I am an astrophysicist with broad research interests and expertise, studying primarily the formation and evolution of stars and galaxies in the infancy of the Universe. I am a heavy user of the Hubble Space Telescope, and have been awarded about three months of time (1400 Hubble orbits) to date as Principal Investigator on this multi-billion dollar facility, placing me within the top 10 users since 2001 (when large programs were introduced). In addition to observations of the most distant galaxies, I am interested in theoretical modeling and computer simulations of galaxy formation, in understanding the connection between Gamma Ray Bursts and star formation, and in the dynamics of self-gravitating stellar systems such as globular clusters.
Currently, I am an Associate Professor in the School of Physics at the University of Melbourne. Before moving to Melbourne I was a Kavli Institute Fellow at the University of Cambridge 5yr prize fellowship at the lecturer (junior faculty) level from 2012 to 2014. I was born and educated in Italy, where I graduated from Italy's most selective and prestigious institution: Scuola Normale Superiore, shaped on the model of the French Ecole Normale Superieure. After the PhD (2005), I held postdoctoral positions in the USA at the Space Telescope Science Institute and at the University of Colorado, Boulder.

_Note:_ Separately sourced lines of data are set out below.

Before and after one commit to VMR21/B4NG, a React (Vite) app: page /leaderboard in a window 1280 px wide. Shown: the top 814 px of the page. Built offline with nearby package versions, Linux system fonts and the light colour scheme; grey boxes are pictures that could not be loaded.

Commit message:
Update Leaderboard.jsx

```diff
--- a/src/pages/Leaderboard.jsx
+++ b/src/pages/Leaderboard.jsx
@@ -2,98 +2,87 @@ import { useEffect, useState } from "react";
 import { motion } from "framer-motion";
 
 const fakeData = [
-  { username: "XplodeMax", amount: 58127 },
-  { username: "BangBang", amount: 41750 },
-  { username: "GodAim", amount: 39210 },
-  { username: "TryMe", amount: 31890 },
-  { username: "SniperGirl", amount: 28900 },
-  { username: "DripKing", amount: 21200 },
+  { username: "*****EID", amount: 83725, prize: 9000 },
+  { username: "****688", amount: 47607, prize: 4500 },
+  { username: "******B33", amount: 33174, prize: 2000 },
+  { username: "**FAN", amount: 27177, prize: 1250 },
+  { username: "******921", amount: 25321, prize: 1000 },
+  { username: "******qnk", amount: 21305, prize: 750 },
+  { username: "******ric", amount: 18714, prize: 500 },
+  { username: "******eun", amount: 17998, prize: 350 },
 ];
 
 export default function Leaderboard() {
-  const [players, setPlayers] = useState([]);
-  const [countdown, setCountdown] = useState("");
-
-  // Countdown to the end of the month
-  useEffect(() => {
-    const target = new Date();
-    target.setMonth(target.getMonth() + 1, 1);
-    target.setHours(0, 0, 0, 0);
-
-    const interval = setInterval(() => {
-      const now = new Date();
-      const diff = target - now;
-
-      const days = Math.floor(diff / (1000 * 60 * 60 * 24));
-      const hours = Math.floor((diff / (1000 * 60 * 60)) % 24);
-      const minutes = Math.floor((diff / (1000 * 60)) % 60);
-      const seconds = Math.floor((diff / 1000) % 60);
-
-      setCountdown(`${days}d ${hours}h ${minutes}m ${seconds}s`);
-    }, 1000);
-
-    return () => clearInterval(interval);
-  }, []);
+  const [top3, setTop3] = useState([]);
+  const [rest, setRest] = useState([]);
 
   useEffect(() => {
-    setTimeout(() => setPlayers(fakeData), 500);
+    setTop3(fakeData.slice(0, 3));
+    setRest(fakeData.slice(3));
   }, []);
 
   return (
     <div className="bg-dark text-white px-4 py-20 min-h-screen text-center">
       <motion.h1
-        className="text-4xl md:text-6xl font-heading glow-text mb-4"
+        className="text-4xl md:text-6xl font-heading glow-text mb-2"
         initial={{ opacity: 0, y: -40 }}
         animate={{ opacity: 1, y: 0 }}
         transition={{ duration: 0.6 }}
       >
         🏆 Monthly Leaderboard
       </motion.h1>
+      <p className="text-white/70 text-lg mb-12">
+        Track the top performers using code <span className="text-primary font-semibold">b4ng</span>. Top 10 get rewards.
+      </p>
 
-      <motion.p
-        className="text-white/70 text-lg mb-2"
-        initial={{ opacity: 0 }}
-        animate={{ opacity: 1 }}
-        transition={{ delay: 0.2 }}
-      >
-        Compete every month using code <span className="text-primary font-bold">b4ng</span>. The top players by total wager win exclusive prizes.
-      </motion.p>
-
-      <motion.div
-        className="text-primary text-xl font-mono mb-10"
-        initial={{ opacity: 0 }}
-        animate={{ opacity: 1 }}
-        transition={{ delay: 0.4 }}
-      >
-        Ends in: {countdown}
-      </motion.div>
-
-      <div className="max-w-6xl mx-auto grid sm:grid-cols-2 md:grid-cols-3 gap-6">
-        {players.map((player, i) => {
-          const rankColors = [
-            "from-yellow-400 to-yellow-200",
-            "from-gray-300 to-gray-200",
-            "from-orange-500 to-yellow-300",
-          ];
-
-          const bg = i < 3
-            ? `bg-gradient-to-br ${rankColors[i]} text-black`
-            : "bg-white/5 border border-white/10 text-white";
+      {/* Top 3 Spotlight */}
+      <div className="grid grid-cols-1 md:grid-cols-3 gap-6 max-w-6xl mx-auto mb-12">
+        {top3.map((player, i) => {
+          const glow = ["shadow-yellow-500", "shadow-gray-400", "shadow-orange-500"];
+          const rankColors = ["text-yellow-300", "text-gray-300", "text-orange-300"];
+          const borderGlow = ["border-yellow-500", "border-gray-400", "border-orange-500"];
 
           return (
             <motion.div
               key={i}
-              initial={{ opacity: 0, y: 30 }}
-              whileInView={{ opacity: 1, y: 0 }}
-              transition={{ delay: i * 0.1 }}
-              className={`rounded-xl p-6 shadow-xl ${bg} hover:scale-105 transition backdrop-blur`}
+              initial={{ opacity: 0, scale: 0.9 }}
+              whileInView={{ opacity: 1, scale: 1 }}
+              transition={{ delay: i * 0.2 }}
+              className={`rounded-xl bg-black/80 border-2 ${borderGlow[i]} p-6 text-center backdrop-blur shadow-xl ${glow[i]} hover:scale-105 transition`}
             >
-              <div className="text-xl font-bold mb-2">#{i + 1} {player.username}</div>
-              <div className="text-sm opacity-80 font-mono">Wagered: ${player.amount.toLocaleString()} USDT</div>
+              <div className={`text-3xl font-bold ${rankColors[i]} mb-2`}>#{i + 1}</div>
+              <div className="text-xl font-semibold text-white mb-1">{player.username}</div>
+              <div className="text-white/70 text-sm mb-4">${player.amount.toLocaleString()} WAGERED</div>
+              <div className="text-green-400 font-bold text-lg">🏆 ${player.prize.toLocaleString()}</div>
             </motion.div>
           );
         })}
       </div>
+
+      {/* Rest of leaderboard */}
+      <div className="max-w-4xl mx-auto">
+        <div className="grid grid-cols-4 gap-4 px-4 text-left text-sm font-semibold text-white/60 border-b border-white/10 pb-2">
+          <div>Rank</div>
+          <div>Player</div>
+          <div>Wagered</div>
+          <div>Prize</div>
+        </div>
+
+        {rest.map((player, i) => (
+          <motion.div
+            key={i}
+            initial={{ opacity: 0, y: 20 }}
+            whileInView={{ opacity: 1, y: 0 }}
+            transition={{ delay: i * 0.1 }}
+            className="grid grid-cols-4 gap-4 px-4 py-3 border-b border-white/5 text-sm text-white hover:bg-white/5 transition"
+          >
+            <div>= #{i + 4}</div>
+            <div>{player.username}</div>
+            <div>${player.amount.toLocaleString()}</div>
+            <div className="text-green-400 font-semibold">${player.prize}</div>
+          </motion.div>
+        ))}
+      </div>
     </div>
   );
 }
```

Student projects at the level of Master of PhD are available in the areas of (1) nano satellite space telescope design and technical development associated to the SkyHopper CubeSat mission; (2) galaxy formation and evolution at high redshift (observations and modeling); (3) globular cluster dynamics and intermediate mass black holes (gravitational N-body simulations). Master research projects focused on the application of physical modeling to financial markets are also possible. Perspective students are encouraged to contact me to discuss more in detail.